In the beginning, Salafi Islam is non-political ideology. But it’s morphed into a political and religious ideology adopted by Islamists. The Jihadis are obsessed with a confrontation with the West. But Al-Qaeda represents a thoughtful, planned approach while ISIS wants that fight, right now.
What is Salafism?
Salafis are fundamentalists. They want to return to the original ways of Islam. ‘Salafi’ comes from Arabic, ‘as-salaf as-saliheen.’ A phrase that refers to the first three generations of Muslims (starting with the Companions of the Prophet), known as the Pious Predecessors.
What do Salafis believe?
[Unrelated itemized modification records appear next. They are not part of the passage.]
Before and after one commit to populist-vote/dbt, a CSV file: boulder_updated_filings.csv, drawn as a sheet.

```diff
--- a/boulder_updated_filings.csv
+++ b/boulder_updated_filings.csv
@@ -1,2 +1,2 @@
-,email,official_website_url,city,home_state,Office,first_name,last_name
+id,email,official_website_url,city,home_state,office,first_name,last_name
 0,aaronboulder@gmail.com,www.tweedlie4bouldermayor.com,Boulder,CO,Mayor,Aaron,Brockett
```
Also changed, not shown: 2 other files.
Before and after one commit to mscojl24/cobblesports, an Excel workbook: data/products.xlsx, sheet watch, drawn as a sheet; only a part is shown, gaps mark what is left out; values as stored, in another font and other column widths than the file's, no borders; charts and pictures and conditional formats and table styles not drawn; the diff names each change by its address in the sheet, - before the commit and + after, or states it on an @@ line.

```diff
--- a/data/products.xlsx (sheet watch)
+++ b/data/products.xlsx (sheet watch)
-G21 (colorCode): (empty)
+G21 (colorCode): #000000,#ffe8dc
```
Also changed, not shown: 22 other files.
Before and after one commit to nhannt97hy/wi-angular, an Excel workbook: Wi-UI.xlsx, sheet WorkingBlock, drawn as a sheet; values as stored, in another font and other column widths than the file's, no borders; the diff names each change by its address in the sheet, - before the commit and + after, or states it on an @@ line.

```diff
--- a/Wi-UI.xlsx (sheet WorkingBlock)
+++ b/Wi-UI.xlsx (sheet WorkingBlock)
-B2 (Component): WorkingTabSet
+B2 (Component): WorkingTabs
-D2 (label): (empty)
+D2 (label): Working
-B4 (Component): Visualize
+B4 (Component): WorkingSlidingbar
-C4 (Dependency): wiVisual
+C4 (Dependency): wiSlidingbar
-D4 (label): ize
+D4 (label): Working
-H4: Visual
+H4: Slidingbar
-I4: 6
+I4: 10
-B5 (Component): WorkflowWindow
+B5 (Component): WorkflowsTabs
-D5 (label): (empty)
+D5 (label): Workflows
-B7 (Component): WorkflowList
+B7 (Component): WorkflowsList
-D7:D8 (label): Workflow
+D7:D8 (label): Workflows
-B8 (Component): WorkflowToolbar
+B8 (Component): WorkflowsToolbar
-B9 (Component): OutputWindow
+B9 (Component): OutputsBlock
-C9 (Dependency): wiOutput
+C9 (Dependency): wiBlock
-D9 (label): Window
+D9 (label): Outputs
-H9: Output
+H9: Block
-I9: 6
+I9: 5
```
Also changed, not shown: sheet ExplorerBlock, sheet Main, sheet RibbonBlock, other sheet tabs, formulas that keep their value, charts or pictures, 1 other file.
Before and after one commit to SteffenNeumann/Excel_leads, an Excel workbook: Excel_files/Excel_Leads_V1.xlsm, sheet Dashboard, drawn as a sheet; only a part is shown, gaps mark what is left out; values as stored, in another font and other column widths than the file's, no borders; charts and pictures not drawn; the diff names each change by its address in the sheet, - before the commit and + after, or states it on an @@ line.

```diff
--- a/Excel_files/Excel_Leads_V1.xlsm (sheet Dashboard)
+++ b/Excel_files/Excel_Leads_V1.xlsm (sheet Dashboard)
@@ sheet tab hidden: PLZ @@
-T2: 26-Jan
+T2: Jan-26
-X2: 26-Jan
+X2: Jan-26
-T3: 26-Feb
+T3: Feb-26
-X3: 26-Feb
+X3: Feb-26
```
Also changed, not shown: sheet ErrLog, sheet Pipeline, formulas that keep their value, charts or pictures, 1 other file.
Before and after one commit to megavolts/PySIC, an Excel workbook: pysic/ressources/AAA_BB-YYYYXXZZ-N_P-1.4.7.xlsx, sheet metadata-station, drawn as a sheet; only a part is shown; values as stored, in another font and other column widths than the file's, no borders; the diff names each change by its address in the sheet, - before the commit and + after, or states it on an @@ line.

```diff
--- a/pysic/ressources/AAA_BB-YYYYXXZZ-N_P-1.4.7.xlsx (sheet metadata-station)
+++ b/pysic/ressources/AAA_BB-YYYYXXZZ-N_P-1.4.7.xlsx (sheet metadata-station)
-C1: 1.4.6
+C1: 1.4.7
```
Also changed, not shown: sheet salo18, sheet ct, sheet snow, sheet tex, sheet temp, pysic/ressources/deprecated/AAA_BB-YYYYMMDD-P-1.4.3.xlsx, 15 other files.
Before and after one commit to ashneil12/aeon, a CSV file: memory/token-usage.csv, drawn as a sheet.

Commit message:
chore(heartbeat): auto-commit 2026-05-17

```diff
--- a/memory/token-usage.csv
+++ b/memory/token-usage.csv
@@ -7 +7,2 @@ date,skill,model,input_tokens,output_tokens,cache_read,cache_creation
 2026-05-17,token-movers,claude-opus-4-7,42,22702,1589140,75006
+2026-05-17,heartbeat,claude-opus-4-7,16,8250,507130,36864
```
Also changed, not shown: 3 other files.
According to Middle East Institute scholar Hassan Mneimneh, there are four guiding principles to Salafism.
Four concepts lie at the core of the modern Salafist system: (1) al-wala’ wa-l-bara’: loyalty to faithful Muslims and repudiation of non-Muslims; (2) al-hakimiyyah: the exclusive divine source of political authority; (3) al-amr bi-l-ma‘ruf wa-l-nahi ‘an al-munkar: the active injunction to adhere to virtue and abstain from vice; and (4) al-jihad fi sabil Allah: defensive (and offensive, when possible) military action to propagate the faith.
What do these beliefs mean in a modern world?
Mneimneh believes the four core principles turn in these four modern realities.
(1) isolationism and communal segregation
(2) a rejection of representative governance and civil law
(3) a restrictive social regimentation and an inhibition of personal freedom
(4) open global warfare
It’s unfolding in front of the world, a transformative movement that is gaining prominence in the Muslim world. Its intellectual roots are in the very roots of Islam. It believes in a recreation of the original Muslim faith and civilization. It is a very conservative interpretation of the faith.
Salafism was not a dominant force among religious scholars and clerics for most of Islam’s history. Only in modern day has Salafism gained traction. Al-Qaeda and ISIS have been born out of a perfect storm of western expansion and influence into the Middle East, Islamism, Jihadism.
But, Salafism has existed in Islam from the beginning.
AEI’s Critical Threat Project describes their origin in detail: the first six centuries of Islam witnessed a vibrant discussion among a multitude of schools of thought, informed in particular by Hellenistic philosophy and rationalism. The precursors to today’s Salafism then were Ahl al-Hadith, who largely refrained from participation in these debates and instead developed critical methods in the collection and validation of authoritative traditions intended to serve as a basis for the construction of Islamic dogma.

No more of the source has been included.